**Exercise objective:** What you return must be the lines of the data that hold the word "magnifying".

═════ Data provided

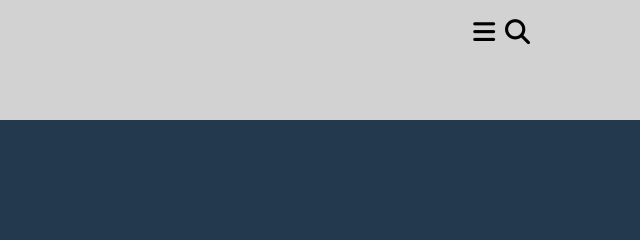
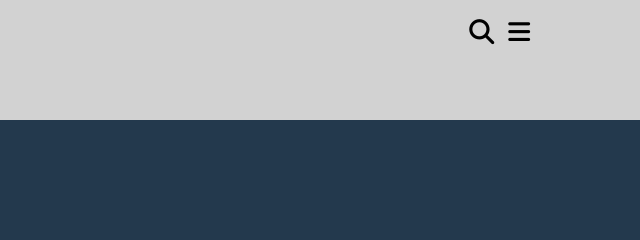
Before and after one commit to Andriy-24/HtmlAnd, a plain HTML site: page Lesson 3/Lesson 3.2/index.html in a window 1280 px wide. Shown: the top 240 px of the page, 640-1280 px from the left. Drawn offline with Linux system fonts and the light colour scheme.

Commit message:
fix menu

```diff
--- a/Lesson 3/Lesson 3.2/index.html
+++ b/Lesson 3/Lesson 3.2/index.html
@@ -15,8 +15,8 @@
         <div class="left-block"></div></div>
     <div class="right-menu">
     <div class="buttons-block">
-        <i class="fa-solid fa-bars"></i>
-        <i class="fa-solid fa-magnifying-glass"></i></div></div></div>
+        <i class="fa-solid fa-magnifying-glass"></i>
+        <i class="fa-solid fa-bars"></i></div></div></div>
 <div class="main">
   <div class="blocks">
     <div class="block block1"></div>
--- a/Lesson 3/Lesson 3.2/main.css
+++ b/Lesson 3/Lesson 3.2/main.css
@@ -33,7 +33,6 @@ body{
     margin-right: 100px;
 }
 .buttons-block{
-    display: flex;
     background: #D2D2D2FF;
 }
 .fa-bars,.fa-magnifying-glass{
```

══════════
═════ Data provided

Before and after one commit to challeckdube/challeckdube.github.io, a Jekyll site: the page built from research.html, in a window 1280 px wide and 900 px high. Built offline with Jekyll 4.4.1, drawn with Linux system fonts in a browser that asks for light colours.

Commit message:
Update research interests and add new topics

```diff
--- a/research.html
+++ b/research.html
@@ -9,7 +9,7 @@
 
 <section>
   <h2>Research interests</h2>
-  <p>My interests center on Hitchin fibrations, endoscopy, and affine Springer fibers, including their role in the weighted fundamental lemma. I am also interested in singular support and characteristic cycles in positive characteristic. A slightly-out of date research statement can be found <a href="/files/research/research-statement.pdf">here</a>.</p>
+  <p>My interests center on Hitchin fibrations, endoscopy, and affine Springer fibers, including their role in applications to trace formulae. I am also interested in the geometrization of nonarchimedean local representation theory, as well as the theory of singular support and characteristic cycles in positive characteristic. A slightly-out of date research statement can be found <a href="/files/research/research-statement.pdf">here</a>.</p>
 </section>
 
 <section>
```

══════════

**Exercise output:**
-        <i class="fa-solid fa-magnifying-glass"></i></div></div></div>
+        <i class="fa-solid fa-magnifying-glass"></i>
 .fa-bars,.fa-magnifying-glass{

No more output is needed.